The move, effective from March this year, was a result of the gradual stitching together of two finance teams following the merger of Britain’s Logica and Anglo-Dutch CMG in 2002. “There was a need to upgrade our processes to reflect larger volumes, and we needed to create a platform that could be used by the entire group,” Radley explains. Adds group CFO Seamus Keating: “It’s no longer sufficient to just have your productive, billable capacity in lower cost locations. The more of your support costs that you can do in lower-cost parts of the world, the more competitive you’re going to be.”
Today, the U.K. finance function — handling around 60,000 supplier invoices, 36,000 customer invoices, and 500,000 ledger entries a year — is split between the firm’s headquarters in London, Bangalore, and Bridgend, South Wales. “Whether they’re onsite, offsite, near-shore, or offshore, they’re all part of the same structure, following the same standards and business systems,” says Radley.

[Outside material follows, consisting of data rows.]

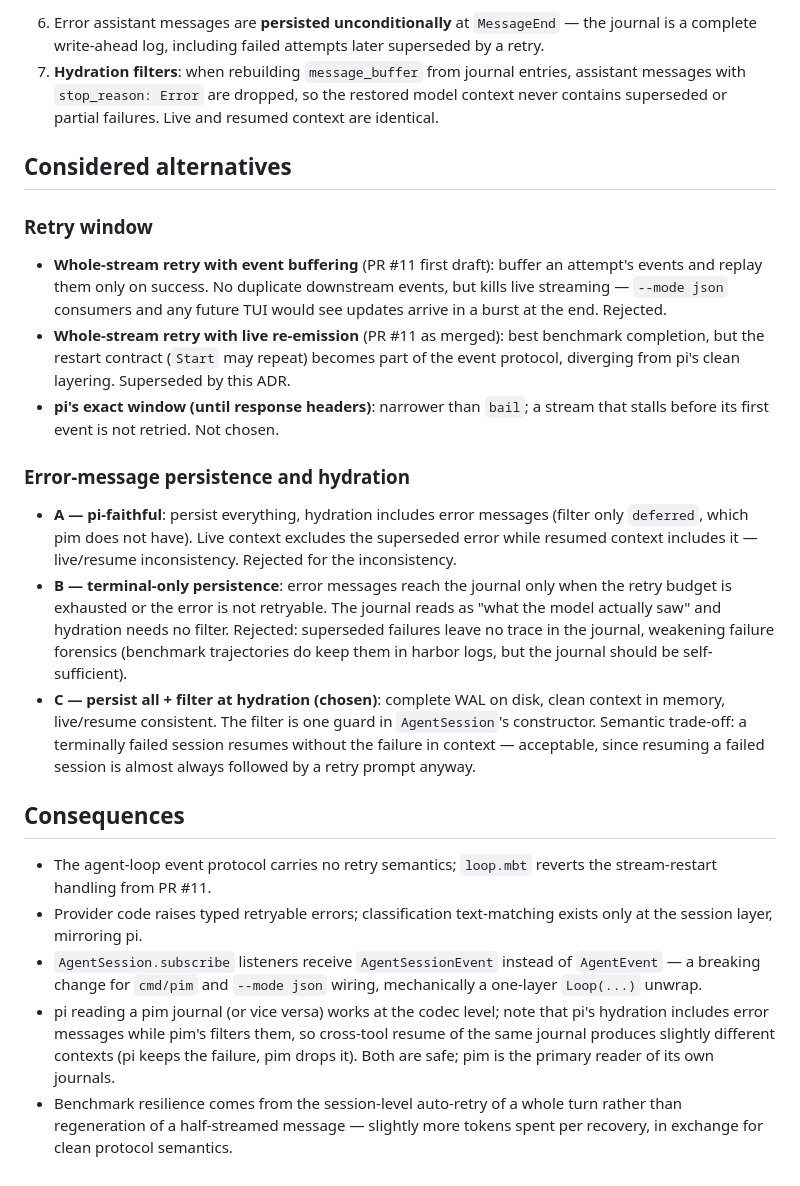
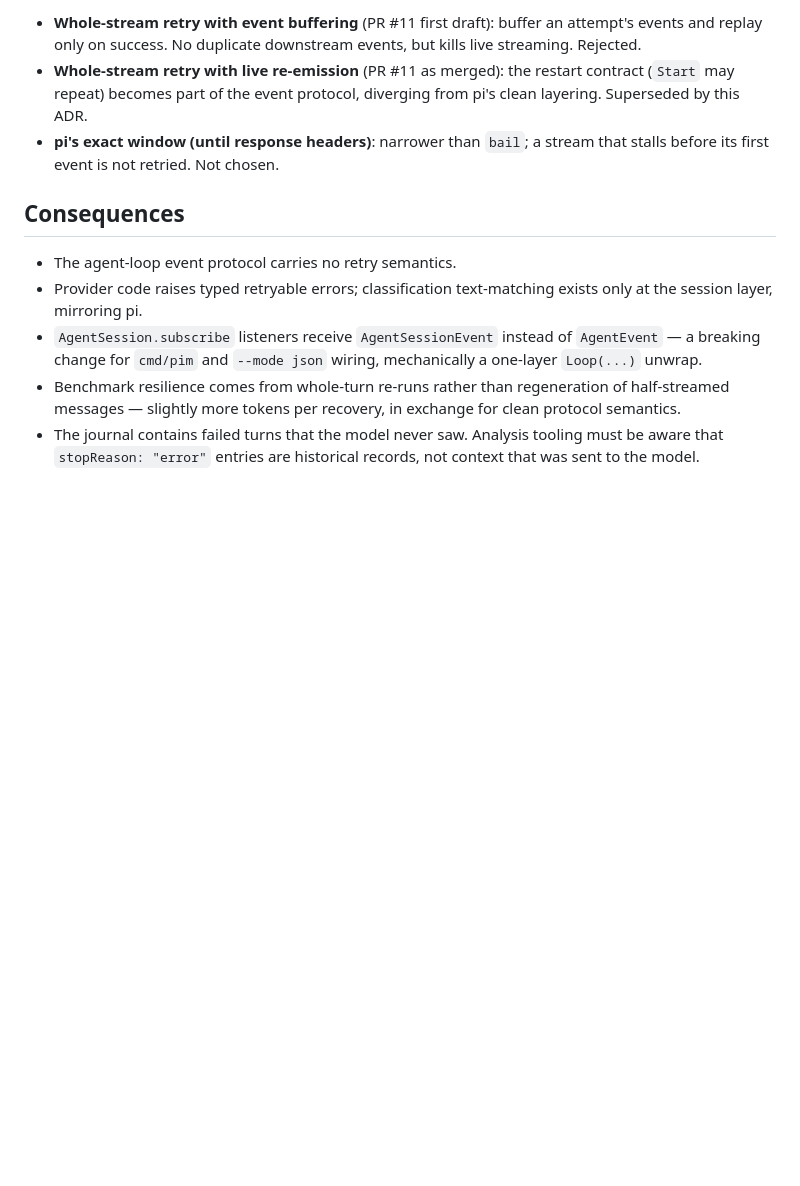
Before and after one commit to kkkiio/pi.mbt, a Markdown page: docs/adr/0001-transient-retry-and-error-message-persistence.md, the part around one of its changes. Drawn GitHub-style; blank space fills up the shorter version.

```diff
--- a/docs/adr/0001-transient-retry-and-error-message-persistence.md
+++ b/docs/adr/0001-transient-retry-and-error-message-persistence.md
@@ -73,60 +97,24 @@ and never survive a process restart anyway.
 
-6. Error assistant messages are **persisted unconditionally** at
-   `MessageEnd` — the journal is a complete write-ahead log, including failed
-   attempts later superseded by a retry.
-7. **Hydration filters**: when rebuilding `message_buffer` from journal
-   entries, assistant messages with `stop_reason: Error` are dropped, so the
-   restored model context never contains superseded or partial failures.
-   Live and resumed context are identical.
-
-## Considered alternatives
-
-### Retry window
-
-- **Whole-stream retry with event buffering** (PR #11 first draft): buffer an
-  attempt's events and replay them only on success. No duplicate downstream
-  events, but kills live streaming — `--mode json` consumers and any future
-  TUI would see updates arrive in a burst at the end. Rejected.
-- **Whole-stream retry with live re-emission** (PR #11 as merged): best
-  benchmark completion, but the restart contract (`Start` may repeat)
-  becomes part of the event protocol, diverging from pi's clean layering.
-  Superseded by this ADR.
+- **Whole-stream retry with event buffering** (PR #11 first draft): buffer
+  an attempt's events and replay only on success. No duplicate downstream
+  events, but kills live streaming. Rejected.
+- **Whole-stream retry with live re-emission** (PR #11 as merged): the
+  restart contract (`Start` may repeat) becomes part of the event protocol,
+  diverging from pi's clean layering. Superseded by this ADR.
 - **pi's exact window (until response headers)**: narrower than `bail`; a
   stream that stalls before its first event is not retried. Not chosen.
 
-### Error-message persistence and hydration
-
-- **A — pi-faithful**: persist everything, hydration includes error messages
-  (filter only `deferred`, which pim does not have). Live context excludes
-  the superseded error while resumed context includes it — live/resume
-  inconsistency. Rejected for the inconsistency.
-- **B — terminal-only persistence**: error messages reach the journal only
-  when the retry budget is exhausted or the error is not retryable. The
-  journal reads as "what the model actually saw" and hydration needs no
-  filter. Rejected: superseded failures leave no trace in the journal,
-  weakening failure forensics (benchmark trajectories do keep them in harbor
-  logs, but the journal should be self-sufficient).
-- **C — persist all + filter at hydration (chosen)**: complete WAL on disk,
-  clean context in memory, live/resume consistent. The filter is one guard
-  in `AgentSession`'s constructor. Semantic trade-off: a terminally failed
-  session resumes without the failure in context — acceptable, since
-  resuming a failed session is almost always followed by a retry prompt
-  anyway.
-
 ## Consequences
 
-- The agent-loop event protocol carries no retry semantics; `loop.mbt`
-  reverts the stream-restart handling from PR #11.
-- Provider code raises typed retryable errors; classification text-matching
-  exists only at the session layer, mirroring pi.
+- The agent-loop event protocol carries no retry semantics.
+- Provider code raises typed retryable errors; classification
+  text-matching exists only at the session layer, mirroring pi.
 - `AgentSession.subscribe` listeners receive `AgentSessionEvent` instead of
   `AgentEvent` — a breaking change for `cmd/pim` and `--mode json` wiring,
   mechanically a one-layer `Loop(...)` unwrap.
-- pi reading a pim journal (or vice versa) works at the codec level; note
-  that pi's hydration includes error messages while pim's filters them, so
-  cross-tool resume of the same journal produces slightly different contexts
-  (pi keeps the failure, pim drops it). Both are safe; pim is the primary
-  reader of its own journals.
-- Benchmark resilience comes from the session-level auto-retry of a whole
-  turn rather than regeneration of a half-streamed message — slightly more
-  tokens spent per recovery, in exchange for clean protocol semantics.
+- Benchmark resilience comes from whole-turn re-runs rather than
+  regeneration of half-streamed messages — slightly more tokens per
+  recovery, in exchange for clean protocol semantics.
+- The journal contains failed turns that the model never saw. Analysis
+  tooling must be aware that `stopReason: "error"` entries are historical
+  records, not context that was sent to the model.
```
Also changed, not shown: other parts of docs/adr/0001-transient-retry-and-error-message-persistence.md (+73 -49 lines).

One firm that has opted for the straight outsourcing route, meanwhile, is Danfoss, a €2 billion Danish manufacturer of heating and refrigeration systems. In July, the firm began to migrate transactional processes related to A/R, A/P, general ledger, and cash management and banking from 37 sites in 26 locations in Europe to a Capgemini-owned BPO centre in Krakow, Poland.

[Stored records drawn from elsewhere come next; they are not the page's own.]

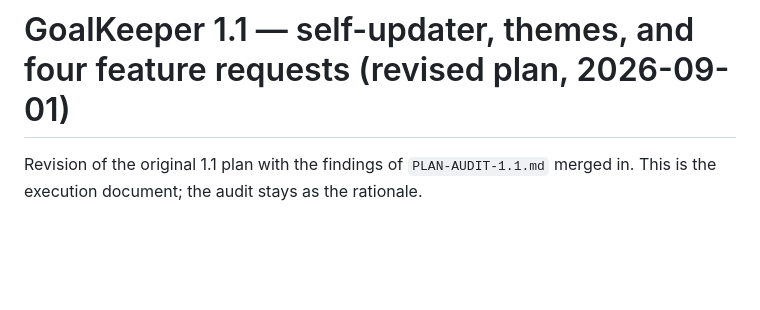
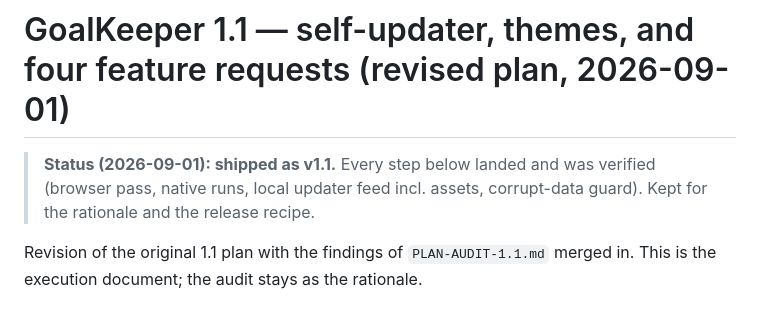
Before and after one commit to nmken/goalkeeper, a Markdown page: PLAN-1.1.md, the part around the change. Drawn GitHub-style; blank space fills up the shorter version.

Commit message:
Plan marked shipped

```diff
--- a/PLAN-1.1.md
+++ b/PLAN-1.1.md
@@ -1,4 +1,6 @@
 # GoalKeeper 1.1 — self-updater, themes, and four feature requests (revised plan, 2026-09-01)
+
+> **Status (2026-09-01): shipped as v1.1.** Every step below landed and was verified (browser pass, native runs, local updater feed incl. assets, corrupt-data guard). Kept for the rationale and the release recipe.
 
 Revision of the original 1.1 plan with the findings of `PLAN-AUDIT-1.1.md` merged in. This is the
 execution document; the audit stays as the rationale.
```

CFO Ole Steen Andersen says it took a year of internal debates about the merits of both in-house and outsourcing models to settle on the €20m, seven-year deal. As he explains, the original plan was to centralize the “less strategic parts of the finance function” within the firm’s captive operation (covering IT, logistics, admin, and HR), and to find somewhere in Europe to house this new finance arm. “But when it came to making a decision on location, we got more and more into thinking about outsourcing, relying on someone else’s experience,” he says. “Aside from the reductions in operating costs, we saw we could achieve greater visibility, consolidation and accountability, and move from a country-based organization to one that is process led.”

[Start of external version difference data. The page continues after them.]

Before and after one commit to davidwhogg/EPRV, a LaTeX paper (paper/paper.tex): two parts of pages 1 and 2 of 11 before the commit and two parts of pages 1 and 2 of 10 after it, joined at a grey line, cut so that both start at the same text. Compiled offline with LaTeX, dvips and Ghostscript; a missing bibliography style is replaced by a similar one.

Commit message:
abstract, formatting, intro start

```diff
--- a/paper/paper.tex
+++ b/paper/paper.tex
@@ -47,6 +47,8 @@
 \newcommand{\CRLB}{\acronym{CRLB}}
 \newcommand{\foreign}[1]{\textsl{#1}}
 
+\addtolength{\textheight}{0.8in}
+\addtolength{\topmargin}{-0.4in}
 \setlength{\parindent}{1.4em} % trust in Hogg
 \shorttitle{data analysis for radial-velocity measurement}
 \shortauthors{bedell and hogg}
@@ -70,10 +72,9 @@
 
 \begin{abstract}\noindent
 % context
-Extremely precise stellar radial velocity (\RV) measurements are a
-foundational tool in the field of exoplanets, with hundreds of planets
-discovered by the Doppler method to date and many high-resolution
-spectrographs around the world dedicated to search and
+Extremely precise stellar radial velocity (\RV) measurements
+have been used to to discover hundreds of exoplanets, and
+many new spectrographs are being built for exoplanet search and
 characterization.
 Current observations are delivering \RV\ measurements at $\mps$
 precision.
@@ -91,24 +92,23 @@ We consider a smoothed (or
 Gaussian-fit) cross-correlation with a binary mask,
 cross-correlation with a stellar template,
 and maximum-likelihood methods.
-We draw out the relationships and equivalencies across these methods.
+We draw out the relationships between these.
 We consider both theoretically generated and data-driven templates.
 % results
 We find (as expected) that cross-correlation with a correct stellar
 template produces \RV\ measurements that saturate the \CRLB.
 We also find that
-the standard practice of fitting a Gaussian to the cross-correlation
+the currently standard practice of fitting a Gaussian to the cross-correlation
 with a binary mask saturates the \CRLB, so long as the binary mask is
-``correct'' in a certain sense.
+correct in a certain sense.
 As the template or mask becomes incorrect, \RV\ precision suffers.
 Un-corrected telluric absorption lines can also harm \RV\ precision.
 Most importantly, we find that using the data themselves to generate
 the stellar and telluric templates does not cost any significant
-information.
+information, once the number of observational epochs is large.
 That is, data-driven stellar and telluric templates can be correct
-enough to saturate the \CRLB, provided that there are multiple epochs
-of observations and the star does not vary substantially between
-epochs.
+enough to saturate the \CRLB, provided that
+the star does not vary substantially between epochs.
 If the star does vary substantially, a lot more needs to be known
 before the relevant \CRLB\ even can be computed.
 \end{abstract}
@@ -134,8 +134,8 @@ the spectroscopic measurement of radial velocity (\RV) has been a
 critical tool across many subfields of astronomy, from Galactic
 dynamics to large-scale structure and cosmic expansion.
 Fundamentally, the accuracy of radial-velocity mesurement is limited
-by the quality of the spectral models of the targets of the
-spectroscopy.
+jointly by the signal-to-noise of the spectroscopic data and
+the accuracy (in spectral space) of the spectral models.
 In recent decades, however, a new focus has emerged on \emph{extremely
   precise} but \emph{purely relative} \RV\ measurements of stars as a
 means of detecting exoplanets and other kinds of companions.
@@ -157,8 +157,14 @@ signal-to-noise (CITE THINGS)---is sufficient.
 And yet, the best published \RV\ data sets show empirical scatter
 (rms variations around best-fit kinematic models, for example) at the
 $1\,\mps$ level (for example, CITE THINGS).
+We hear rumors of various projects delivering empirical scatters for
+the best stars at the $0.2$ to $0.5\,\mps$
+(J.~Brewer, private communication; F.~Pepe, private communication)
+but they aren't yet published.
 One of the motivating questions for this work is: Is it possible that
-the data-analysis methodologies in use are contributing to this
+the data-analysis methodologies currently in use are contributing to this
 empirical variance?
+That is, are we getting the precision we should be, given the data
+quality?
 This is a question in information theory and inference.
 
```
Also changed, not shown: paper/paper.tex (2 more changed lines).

Outsourcing was something Danfoss had considered before. What held the firm back, says Andersen, was a misperception that they were activities only Danfoss could do: “It takes a little bit of time to get around that, to say, ‘OK, maybe it’s not really true.’ ” And now that Denmark’s largest industrial group has led the way, he expects others to follow: “Every company should at least think about it.”
Whatever model a firm selects, it should be reviewed regularly, says Cecil of EquaTerra, “to see if the blend you’ve selected is still the right fit.” That applies, of course, if the company has outsourced a chunk of finance processes: “After the initial flurry of post-contract excitement, there’s a clear danger that BPO arrangements slide into maintenance mode,” warns Simon Lindley, a London-based consultant at Orbys Consulting, an outsourcing advisory firm. But it applies just as much to SSCs. Says Tornbohm of Gartner: “SSCs don’t necessarily have service level agreements, and if they haven’t been performing to a level you’d like, you can’t penalize them, because you’d be penalizing yourself.”
One thing is certain: there’s no going back to the way things were. “Ten years ago, back-office accounting was pretty basic: finance sat next to everybody else, did debits and credits and reported up,” says Searle of Cendant TDS. “Today there are so many options available.”